According to Albert Einstein, play is the highest form of research, so shall we study with canine besties? Play isn’t just something to do because it benefits our dog, it’s something the benefits us too and it enhances the relationship we have with our dog. How’s that for a win-win?
Now, it wouldn’t be fun if we didn’t implement a couple of rules to begin with!
- If you’re choosing high energy games, make sure you’re playing on a non-slip surface; we don’t want an emergency visit to the vet… or A&E.
- When you’ve finished playing, make sure you’re ready with a calm ‘finished’ cue and you put the toys/treats away. We don’t want you & your dog getting over excited!
The fun comes from the games being interactive, so you have to be 100% involved. No phones, no taking pics, no TV on in the background. This is time for you and dog to enjoy each other’s company.
Your dog deserves your undivided attention and you deserve some time out, the opportunity to be present and to flood your system with positive emotions. When that happens, you activate the learning centres in your brain, so prepare to have your best ideas, a ‘eureka’ moment or the sudden ability to process what has been going on throughout the day. You’ll have your dog to thank for that.
Here is one idea for you and your dog to get you started, so make the time to PLAY:
Find It… Find It… Find It…
- Scent work is something your dog will love and they need you to help get them started, at least, that is what they’ll let you think.
- Start with small pieces of food.
- Ask your dog to sit & let her/him sniff the food (in a closed hand so (s)he doesn’t try and eat it).
- While (s)he’s sitting hide a couple of pieces of food somewhere you’re happy for her/him to be. It’s a good game to do in the garden!
- Release your dog from the sit by saying ‘find it’ and make it fun… be fully engaged and enjoy yourself.
- Keep repeating ‘find it, find it’ as your dog is searching for the food… a little bit like the ‘
hot / cold’ game, as (s)he gets closer make the cue more excited and if (s)he’s not going towards it, ease off the ‘find it’ cue. Basically, the closer your dog gets to the treat, the more excited you get.

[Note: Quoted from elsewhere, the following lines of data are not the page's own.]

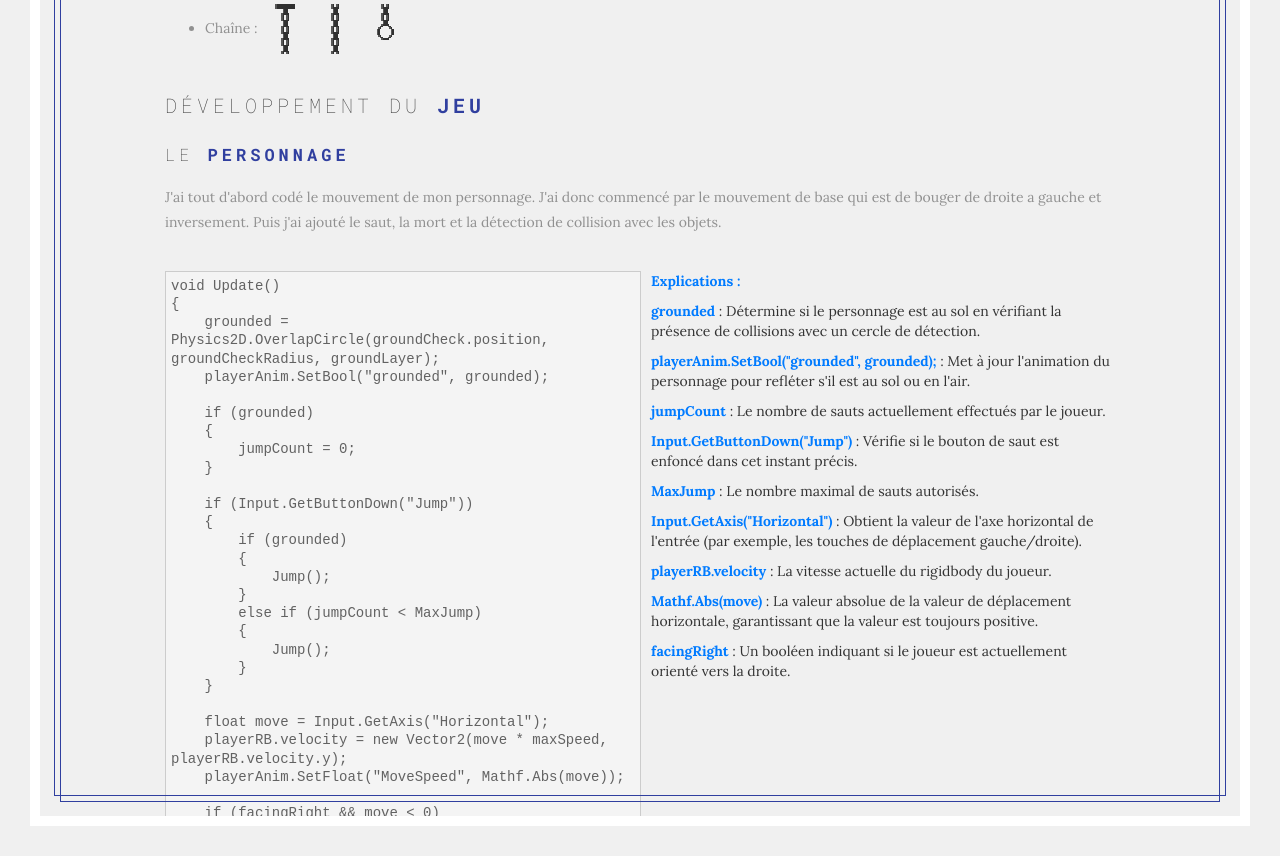
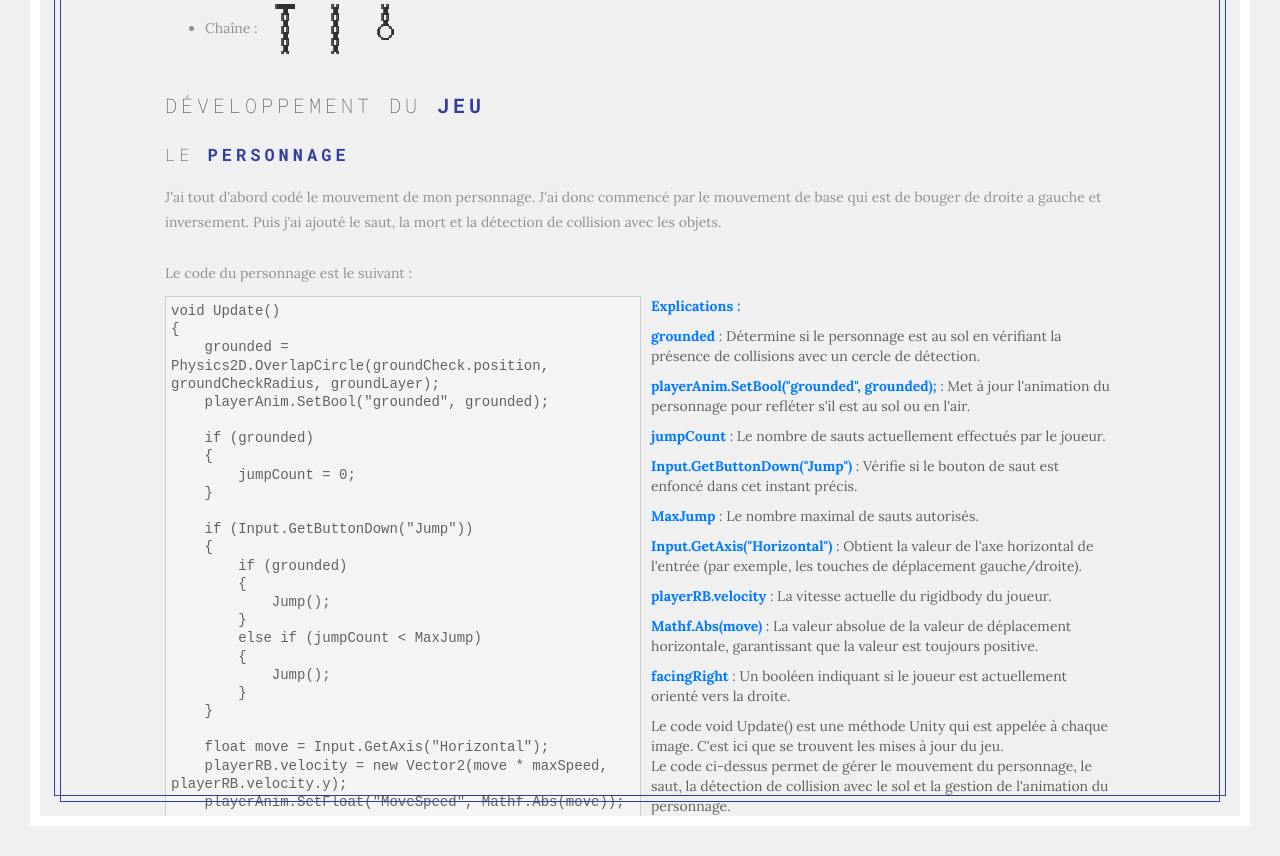
Before and after one commit to Geenzao/Geenzao.github.io, a PHP site: page /PageProjet/DungeonTravel.html in a window 1280 px wide. Shown: the part 1744-2600 px from the top of the page. Run offline with PHP 8.4, Linux system fonts and the light colour scheme.

Commit message:
Page Dugeon Travel Fini

```diff
--- a/PageProjet/DungeonTravel.html
+++ b/PageProjet/DungeonTravel.html
@@ -73,7 +73,7 @@
 
 						<li>
                             <a href='../index.html#about' class='section-toggle' data-section='about' >
-								A propos
+								à propos
 							</a>
 						</li>
 
@@ -207,9 +207,11 @@
 									<h4>
 										Le <strong class="color">Personnage</strong>
 									</h4>
+
 									<p>
 										J'ai tout d'abord codé le mouvement de mon personnage. J'ai donc commencé par le mouvement de base qui est de bouger de droite a gauche et inversement.
 										Puis j'ai ajouté le saut, la mort et la détection de collision avec les objets.<br><br>
+										Le code du personnage est le suivant :
 
 										<div class="code-container">
 											<div class="code">
@@ -260,26 +262,95 @@
 												<p><strong class="color">playerRB.velocity</strong> : La vitesse actuelle du rigidbody du joueur.</p>
 												<p><strong class="color">Mathf.Abs(move)</strong> : La valeur absolue de la valeur de déplacement horizontale, garantissant que la valeur est toujours positive.</p>
 												<p><strong class="color">facingRight</strong> : Un booléen indiquant si le joueur est actuellement orienté vers la droite.</p>
-											  </div>
+												<p>
+													Le code void Update() est une méthode Unity qui est appelée à chaque image. C'est ici que se trouvent les mises à jour du jeu.<br>
+													Le code ci-dessus permet de gérer le mouvement du personnage, le saut, la détection de collision avec le sol et la gestion de l'animation du personnage.<br>
+													Si le joueur est au sol alors le nombre de saut est remis a 0, et si le joueur appuie sur le bouton de saut alors on appele la fonction Jump() qui va faire sauter le joueur.<br>
+													Ensuite on récupère la valeur de l'axe horizontal pour déplacer le joueur et on met à jour l'animation du joueur en fonction de sa vitesse de déplacement.<br>
+													Enfin on vérifie si le joueur est orienté vers la droite et on le retourne si ce n'est pas le cas.
+												</p>
+											</div>
 										</div>
 									</p>
+
 									<h4>
 										Les <strong class="color">Ennemis</strong>
 									</h4>
+
 									<p>
 										Une fois le personnage fonctionnel, j'ai décidé d'ajouter mon premier ennemi qui est un orc. J'ai donc codé le mouvement de l'orc et la détection de collision avec le joueur.
 										Cette orc est très simple, il se déplace d'un point a l'autre sans se soucier de la présence du joueur. Il est donc très facile a éviter même si il est intuable.<br><br>
+										Le code de l'orc est le suivant :
 
+										<div class="code-container">
+											<div class="code">
+												void Update()<br>
+												{<br>
+												&nbsp;&nbsp;&nbsp;&nbsp;Vector3 dir = target.position - transform.position;<br>
+												<br>
+												&nbsp;&nbsp;&nbsp;&nbsp;transform.Translate(dir.normalized * speed * Time.deltaTime, Space.World);<br>
+												<br>
+												&nbsp;&nbsp;&nbsp;&nbsp;// Si l'ennemi est quasiment arrivé à sa destination<br>
+												&nbsp;&nbsp;&nbsp;&nbsp;if(Vector3.Distance(transform.position, target.position) < 0.3f)<br>
+												&nbsp;&nbsp;&nbsp;&nbsp;{<br>
+												&nbsp;&nbsp;&nbsp;&nbsp;&nbsp;&nbsp;&nbsp;&nbsp;destPoint = (destPoint+1)%waypoints.Length;<br>
+												&nbsp;&nbsp;&nbsp;&nbsp;&nbsp;&nbsp;&nbsp;&nbsp;target = waypoints[destPoint];<br>
+												&nbsp;&nbsp;&nbsp;&nbsp;&nbsp;&nbsp;&nbsp;&nbsp;graphics.flipX = !graphics.flipX;<br>
+												&nbsp;&nbsp;&nbsp;&nbsp;}<br>
+												}
+											</div>
+											<div class="explanation">
+												<p><strong class="color">Explications :</strong></p>
+												<p><strong class="color">dir</strong> : Cette variable représente la direction dans laquelle l'objet doit se déplacer pour atteindre sa cible.</p>
+												<p><strong class="color">transform</strong> : Il s'agit du composant de transformation de l'objet, qui contient des informations sur sa position, son orientation et son échelle dans l'espace du jeu.</p>
+												<p><strong class="color">target</strong> : Cette variable représente la position de la cible que l'objet essaie d'atteindre. Il s'agit probablement d'un point de passage.</p>
+												<p><strong class="color">speed</strong> : Cette variable détermine la vitesse à laquelle l'objet se déplace vers sa cible. Plus cette valeur est élevée, plus l'objet se déplace rapidement.</p>
+												<p><strong class="color">Time.deltaTime</strong> : Ceci est utilisé pour normaliser le mouvement de l'objet en fonction du temps écoulé entre chaque image de jeu. Cela garantit que le mouvement est fluide et cohérent, indépendamment des performances de l'appareil.</p>
+												<p><strong class="color">destPoint</strong> : Cette variable maintient l'indice du prochain point de passage dans le tableau. Elle est utilisée pour déterminer quelle sera la prochaine cible une fois que l'objet aura atteint son point de passage actuel.</p>
+												<p><strong class="color">waypoints</strong> : Ceci est probablement un tableau de positions représentant les différents points de passage que l'objet doit suivre. Chaque élément du tableau est une position dans l'espace du jeu.</p>
+												<p>
+													En résumé, ces variables sont utilisées pour contrôler le mouvement de l'objet vers sa cible, détecter quand il est proche de sa destination et mettre à jour ses paramètres graphiques en conséquence.
+												</p>
+											</div>
+										</div>
 									</p>
+
 									<h4>
 										Les <strong class="color">Interactibles</strong>
 									</h4>
+
 									<p>
 										Ensuite j'ai décidé d'ajouter les objects interactifs. J'ai commencé par ajouter la bombe qui tue le joueur si elle le touche.
 										Puis j'ai ajouté la caisse qui est bougeable par le joueur et qui permet au joueur de lui monter dessus pour atteindre des endroits plus élevé.
 										Enfin j'ai ajouté la porte qui signifie la fin du niveau.
 									</p>
 
+									<h3>
+										Création du <strong class="color">premier Niveau</strong>
+									</h3>
+
+									<p>
+										Pour créer le premier niveau, j'ai utilisé le système de tilemap afin de disposé les différents éléments du niveau avec une grille. La tilemap permet de créer des niveaux rapidement et facilement mais ne permet pas d'ajouter les interactibles.
+										Je pouvais donc designer le niveau en plaçant les différents éléments sur la grille comme les plateformes, les murs, le sol, les torches et les chaînes.
+										Tout ce qui était interactible a été posé a la main directement dans la scène car ils n'avait pas la meme taille ou n'était pas immobile.<br>
+										Par exemple la caisse est bougeable donc elle n'a rien a faire dans le tilemap qui permet de gerer l'apparence du niveau.
+										<figure>
+											<img src="../images/DungeonTravel/Tilemap.png" alt="" class="grande-image">
+											<figcaption>Capture d'écran de la création du niveau</figcaption>
+										</figure>
+									</p>
+
+									<h3>
+										<strong class="color">conclusion</strong>
+									</h3>
+
+									<p>
+										Ce projet m'a permis de découvrir comment créer un jeu vidéo sur Unity.
+										J'ai appris a utiliser les différents composants de Unity afin de pouvoir créer mon premier jeu vidéo.
+										J'ai découvert comment créer un personnage jouable, des ennemis, des objets interactifs, des UI et des niveaux.
+										Le C# était un langage que je connaissais pas, j'ai donc appris à l'utiliser tout au long du développement pour coder les différents éléments de mon jeu.
+										J'ai également découvert comment utiliser des assets gratuits pour mon jeu et comment les intégrer dans mon jeu.
+										Enfin, j'ai découvert comment créer des animations pour mon personnage et comment les intégrer dans mon jeu.
 								</div>
 
 							</div>
--- a/css/style.css
+++ b/css/style.css
@@ -923,6 +923,70 @@ body.section-switching.up .animation-block{
 	image-rendering: pixelated;
 }
 
+.code-container {
+	display: flex;
+}
+
+.code {
+	font-family: 'Courier New', Courier, monospace;
+	background-color: #f4f4f4;
+	padding: 5px;
+	border: 1px solid #ccc;
+	display: block;
+	overflow-x: auto;
+	color: rgba(0,0,0,.6);
+	line-height: 1.3;
+	flex: 1; /* Prend autant d'espace que possible */
+	margin-right: 10px; /* Marge à droite pour séparer du texte d'explication */
+}
+
+/* Style pour les explications */
+.explanation {
+	flex: 1; /* Prend autant d'espace que possible */
+	color: rgba(0,0,0,.6);
+}
+
+.explanation > p > .color {
+	color: #007bff; /* Couleur bleue */
+}
+
+h4{
+	font-family: 'Roboto Mono', sans-serif;
+	font-size:17px;
+	font-weight:200;
+	margin:0;
+	text-transform:uppercase;
+	letter-spacing:4px;
+	margin-top: 30px;
+	margin-bottom: 20px;
+}
+
+figure {
+	display: block;
+	margin: 0;
+	padding: 0;
+	text-align: center; /* Centrer le contenu du figure */
+}
+
+.grande-image {
+	margin-top: 10px;
+	margin-bottom: 10px;
+	height: 300px;
+	filter: none;
+	object-fit: contain;
+	image-rendering: pixelated;
+}
+
+figcaption {
+	font-size: 0.8em; /* Taille de la police de la légende */
+	font-family: 'Roboto Mono', sans-serif;
+	color: rgba(0,0,0,.6);
+	font-style: italic;
+	margin-left: auto; /* Centrer horizontalement */
+	margin-right: auto; /* Centrer horizontalement */
+}
+
+
 /*=======================================================
 Portfolio Section
 =======================================================*/
@@ -1167,42 +1231,7 @@ Portfolio Section
 	font-weight:500;
 }
 
-.code-container {
-	display: flex;
-}
 
-.code {
-	font-family: 'Courier New', Courier, monospace;
-	background-color: #f4f4f4;
-	padding: 5px;
-	border: 1px solid #ccc;
-	display: block;
-	overflow-x: auto;
-	color: rgba(0,0,0,.6);
-	line-height: 1.3;
-	flex: 1; /* Prend autant d'espace que possible */
-	margin-right: 10px; /* Marge à droite pour séparer du texte d'explication */
-}
-
-/* Style pour les explications */
-.explanation {
-	flex: 1; /* Prend autant d'espace que possible */
-}
-
-.explanation > p > .color {
-	color: #007bff; /* Couleur bleue */
-}
-
-h4{
-	font-family: 'Roboto Mono', sans-serif;
-	font-size:17px;
-	font-weight:200;
-	margin:0;
-	text-transform:uppercase;
-	letter-spacing:4px;
-	margin-top: 30px;
-	margin-bottom: 20px;
-}
 
 /*=======================================================
 	Contact Section
--- a/index.html
+++ b/index.html
@@ -74,7 +74,7 @@
 
 						<li>
 							<a href='#about' class='section-toggle' data-section='about' >
-								A propos
+								à propos
 							</a>
 						</li>
 
@@ -129,7 +129,7 @@
 									<div class='intro-btns' >
 
 										<a href='#about' class='btn-custom section-toggle' data-section='about' >
-											A propos de moi
+											à propos de moi
 										</a>
 
 										<a href='#contact' class='btn-custom section-toggle' data-section='contact' >
```
Also changed, not shown: images/DungeonTravel/Tilemap.png (added).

- When (s)he has found all the treats, call her/him to you and give her/him lots of fuss and say ‘finished’ so (s)he knows the game is over… and then use your release cue (‘go on then’ is the one we use and if you have any questions on that, let me know).
- You can develop this game by making things harder to find, changing the thing you’d like your dog to find, increasing the distance between the items or hiding them in different places.
Let me know how you get on!